═══ PROVIDED DATA
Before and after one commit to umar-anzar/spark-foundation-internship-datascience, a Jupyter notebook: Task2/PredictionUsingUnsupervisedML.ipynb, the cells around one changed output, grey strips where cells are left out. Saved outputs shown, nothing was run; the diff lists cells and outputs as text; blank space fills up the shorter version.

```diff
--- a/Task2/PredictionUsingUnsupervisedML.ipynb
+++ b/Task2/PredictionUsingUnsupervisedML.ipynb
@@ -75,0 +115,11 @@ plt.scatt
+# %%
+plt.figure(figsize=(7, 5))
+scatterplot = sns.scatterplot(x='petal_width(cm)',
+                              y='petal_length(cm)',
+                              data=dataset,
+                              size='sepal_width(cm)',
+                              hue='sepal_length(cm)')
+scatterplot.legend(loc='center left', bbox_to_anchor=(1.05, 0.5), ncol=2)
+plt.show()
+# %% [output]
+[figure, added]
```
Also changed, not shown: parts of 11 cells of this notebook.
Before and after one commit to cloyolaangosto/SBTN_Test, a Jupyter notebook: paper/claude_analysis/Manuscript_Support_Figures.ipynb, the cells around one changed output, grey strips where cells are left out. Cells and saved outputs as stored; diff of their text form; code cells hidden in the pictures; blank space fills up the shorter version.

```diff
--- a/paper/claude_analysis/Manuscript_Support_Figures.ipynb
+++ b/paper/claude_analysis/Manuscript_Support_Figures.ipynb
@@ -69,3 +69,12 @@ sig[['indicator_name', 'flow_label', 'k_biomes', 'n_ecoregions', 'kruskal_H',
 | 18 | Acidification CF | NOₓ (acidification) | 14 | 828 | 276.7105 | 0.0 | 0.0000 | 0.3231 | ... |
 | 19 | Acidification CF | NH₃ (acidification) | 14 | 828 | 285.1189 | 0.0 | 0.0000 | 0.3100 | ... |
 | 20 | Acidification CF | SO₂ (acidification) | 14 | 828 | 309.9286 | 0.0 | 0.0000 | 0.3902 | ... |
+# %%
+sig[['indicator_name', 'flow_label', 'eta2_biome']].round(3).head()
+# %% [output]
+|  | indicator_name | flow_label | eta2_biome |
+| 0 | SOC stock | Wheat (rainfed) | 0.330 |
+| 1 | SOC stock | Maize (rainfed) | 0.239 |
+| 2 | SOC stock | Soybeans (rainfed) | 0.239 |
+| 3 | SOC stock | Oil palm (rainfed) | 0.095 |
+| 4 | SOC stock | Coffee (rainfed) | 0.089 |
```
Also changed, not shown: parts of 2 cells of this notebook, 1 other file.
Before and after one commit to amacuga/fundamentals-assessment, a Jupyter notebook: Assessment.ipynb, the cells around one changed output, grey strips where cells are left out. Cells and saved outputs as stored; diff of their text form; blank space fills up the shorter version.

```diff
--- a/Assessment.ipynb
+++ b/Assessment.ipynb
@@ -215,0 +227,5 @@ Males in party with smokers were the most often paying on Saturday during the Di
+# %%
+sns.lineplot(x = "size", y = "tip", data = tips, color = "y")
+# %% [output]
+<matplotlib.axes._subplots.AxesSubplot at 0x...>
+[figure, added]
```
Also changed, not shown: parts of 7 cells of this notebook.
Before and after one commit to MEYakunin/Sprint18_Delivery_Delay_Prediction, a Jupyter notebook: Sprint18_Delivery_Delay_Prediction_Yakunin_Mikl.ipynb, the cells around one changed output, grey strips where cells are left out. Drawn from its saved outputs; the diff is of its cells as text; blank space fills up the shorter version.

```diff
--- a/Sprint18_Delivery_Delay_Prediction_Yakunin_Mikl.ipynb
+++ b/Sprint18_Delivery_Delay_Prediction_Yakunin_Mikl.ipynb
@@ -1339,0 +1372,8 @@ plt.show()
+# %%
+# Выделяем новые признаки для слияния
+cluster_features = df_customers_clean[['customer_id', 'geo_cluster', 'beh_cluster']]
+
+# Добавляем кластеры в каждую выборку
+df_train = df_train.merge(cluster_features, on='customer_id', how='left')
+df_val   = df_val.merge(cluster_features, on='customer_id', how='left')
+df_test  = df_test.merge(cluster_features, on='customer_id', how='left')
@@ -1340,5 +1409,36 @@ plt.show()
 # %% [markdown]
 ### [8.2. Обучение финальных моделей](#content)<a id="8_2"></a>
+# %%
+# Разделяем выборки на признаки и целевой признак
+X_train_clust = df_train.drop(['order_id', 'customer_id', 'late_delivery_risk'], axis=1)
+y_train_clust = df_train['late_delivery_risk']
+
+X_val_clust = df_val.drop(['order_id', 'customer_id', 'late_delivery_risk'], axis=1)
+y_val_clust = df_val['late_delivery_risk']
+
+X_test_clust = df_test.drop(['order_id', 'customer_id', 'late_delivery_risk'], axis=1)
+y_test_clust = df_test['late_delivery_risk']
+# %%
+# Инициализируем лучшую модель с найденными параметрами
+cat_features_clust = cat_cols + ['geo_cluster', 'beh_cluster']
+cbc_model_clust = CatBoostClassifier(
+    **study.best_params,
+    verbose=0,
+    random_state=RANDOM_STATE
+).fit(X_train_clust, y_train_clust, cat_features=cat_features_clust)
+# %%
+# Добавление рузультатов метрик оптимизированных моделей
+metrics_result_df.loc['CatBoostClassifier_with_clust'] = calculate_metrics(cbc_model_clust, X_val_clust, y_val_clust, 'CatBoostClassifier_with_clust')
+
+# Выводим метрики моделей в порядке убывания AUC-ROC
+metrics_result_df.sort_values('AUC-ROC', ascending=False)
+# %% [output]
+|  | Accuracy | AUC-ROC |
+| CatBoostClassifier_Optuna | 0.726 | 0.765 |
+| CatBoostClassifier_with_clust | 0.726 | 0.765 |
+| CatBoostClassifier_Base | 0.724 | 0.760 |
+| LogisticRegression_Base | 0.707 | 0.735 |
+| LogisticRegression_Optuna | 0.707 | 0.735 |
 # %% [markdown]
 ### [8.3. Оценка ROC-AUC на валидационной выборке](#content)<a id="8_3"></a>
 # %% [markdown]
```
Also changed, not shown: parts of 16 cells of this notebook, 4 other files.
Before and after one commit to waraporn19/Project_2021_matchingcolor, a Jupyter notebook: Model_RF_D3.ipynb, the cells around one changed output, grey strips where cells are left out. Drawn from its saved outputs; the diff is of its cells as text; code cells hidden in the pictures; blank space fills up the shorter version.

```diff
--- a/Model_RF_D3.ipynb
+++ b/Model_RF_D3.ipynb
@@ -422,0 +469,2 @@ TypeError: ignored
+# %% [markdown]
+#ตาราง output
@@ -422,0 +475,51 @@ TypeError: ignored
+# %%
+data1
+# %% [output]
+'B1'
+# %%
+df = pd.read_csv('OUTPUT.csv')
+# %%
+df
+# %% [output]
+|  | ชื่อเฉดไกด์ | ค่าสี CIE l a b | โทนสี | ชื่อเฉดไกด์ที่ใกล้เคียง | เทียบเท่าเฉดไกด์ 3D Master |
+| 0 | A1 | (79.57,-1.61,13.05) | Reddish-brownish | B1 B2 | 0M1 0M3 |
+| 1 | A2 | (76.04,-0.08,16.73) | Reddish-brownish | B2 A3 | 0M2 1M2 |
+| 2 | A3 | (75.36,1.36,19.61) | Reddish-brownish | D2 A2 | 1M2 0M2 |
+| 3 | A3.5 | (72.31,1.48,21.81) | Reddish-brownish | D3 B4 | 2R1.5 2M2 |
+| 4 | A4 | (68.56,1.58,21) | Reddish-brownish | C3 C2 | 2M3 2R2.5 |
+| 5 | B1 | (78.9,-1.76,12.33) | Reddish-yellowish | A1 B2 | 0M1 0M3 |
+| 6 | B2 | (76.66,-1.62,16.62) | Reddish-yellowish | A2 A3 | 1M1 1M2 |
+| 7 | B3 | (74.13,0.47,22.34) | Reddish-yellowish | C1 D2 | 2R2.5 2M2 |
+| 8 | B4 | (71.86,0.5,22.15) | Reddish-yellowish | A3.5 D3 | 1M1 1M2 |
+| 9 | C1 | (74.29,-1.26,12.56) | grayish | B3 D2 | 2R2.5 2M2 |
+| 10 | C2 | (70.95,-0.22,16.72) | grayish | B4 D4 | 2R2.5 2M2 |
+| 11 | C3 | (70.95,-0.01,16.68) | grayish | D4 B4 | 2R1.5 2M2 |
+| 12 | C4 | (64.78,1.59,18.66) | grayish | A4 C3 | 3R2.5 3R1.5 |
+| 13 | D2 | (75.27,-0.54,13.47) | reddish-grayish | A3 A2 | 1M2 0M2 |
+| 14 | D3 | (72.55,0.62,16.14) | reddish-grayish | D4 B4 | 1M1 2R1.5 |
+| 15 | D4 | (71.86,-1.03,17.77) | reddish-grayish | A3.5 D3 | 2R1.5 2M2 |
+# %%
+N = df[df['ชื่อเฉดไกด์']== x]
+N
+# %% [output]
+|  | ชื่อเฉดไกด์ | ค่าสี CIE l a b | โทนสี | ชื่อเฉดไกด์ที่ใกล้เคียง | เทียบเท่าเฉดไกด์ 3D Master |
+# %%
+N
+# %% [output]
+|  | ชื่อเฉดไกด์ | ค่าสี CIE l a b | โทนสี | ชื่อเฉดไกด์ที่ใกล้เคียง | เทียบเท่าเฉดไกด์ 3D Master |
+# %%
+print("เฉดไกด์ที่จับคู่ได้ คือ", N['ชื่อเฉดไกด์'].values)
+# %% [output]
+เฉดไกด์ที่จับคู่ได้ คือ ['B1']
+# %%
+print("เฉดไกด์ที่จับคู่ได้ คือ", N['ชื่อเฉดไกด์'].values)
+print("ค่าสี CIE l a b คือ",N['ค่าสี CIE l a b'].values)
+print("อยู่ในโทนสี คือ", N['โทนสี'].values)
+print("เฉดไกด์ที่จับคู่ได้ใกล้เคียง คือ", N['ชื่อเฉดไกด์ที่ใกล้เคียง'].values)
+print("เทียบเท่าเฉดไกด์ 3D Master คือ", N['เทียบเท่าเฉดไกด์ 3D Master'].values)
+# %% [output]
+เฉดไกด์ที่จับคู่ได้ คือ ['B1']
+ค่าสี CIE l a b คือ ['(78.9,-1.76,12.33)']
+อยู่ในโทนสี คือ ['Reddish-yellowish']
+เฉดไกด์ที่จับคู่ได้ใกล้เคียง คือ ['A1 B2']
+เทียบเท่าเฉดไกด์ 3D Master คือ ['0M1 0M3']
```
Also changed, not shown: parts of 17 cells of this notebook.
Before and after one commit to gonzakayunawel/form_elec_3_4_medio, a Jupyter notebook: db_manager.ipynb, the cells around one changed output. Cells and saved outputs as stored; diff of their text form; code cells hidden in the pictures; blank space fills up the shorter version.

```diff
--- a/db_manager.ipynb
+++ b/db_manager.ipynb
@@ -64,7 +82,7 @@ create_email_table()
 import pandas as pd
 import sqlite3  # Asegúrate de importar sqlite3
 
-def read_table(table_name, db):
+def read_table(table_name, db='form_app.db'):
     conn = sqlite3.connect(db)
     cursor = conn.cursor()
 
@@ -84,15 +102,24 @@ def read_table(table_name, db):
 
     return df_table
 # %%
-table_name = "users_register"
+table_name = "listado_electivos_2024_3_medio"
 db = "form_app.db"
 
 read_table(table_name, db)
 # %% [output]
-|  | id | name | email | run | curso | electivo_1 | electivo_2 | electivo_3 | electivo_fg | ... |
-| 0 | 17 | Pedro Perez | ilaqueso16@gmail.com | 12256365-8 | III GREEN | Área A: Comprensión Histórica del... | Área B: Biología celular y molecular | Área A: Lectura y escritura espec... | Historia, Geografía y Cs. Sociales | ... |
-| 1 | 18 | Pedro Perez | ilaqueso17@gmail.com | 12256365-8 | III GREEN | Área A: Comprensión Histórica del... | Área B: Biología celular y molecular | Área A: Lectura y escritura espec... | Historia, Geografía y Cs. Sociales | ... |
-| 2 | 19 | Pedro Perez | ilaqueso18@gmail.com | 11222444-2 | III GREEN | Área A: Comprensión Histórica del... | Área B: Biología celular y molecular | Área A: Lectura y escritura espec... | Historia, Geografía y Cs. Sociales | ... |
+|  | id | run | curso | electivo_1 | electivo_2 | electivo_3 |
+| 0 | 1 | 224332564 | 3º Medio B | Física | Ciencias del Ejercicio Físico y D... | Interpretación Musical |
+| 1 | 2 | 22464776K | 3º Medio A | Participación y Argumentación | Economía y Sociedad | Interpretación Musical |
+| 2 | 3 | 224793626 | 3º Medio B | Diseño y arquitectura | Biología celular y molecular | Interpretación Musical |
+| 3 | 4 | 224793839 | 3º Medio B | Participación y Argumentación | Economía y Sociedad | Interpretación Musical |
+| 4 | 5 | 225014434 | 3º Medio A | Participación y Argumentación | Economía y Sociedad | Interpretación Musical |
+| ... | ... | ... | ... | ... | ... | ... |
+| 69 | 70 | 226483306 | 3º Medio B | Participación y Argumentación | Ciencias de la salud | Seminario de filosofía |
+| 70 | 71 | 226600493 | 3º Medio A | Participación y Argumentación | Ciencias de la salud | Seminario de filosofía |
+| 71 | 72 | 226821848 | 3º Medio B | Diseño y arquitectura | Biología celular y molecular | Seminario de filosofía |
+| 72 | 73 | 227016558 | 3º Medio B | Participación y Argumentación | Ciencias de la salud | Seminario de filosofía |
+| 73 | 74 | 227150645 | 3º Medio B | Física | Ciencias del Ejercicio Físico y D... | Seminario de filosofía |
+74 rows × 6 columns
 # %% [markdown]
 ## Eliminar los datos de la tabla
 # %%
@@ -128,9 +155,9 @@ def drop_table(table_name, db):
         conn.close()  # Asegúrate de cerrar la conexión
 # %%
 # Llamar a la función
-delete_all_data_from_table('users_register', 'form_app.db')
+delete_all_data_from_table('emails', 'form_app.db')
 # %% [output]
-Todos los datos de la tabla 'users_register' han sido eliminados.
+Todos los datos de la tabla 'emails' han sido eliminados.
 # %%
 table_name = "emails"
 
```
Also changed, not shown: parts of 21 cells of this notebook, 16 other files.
══════
WORK ITEM.
Wherever the string "Física" occurs in the listing, return the line it sits on.

PROBLEM SOLUTION.
+| 0 | 1 | 224332564 | 3º Medio B | Física | Ciencias del Ejercicio Físico y D... | Interpretación Musical |
+| 73 | 74 | 227150645 | 3º Medio B | Física | Ciencias del Ejercicio Físico y D... | Seminario de filosofía |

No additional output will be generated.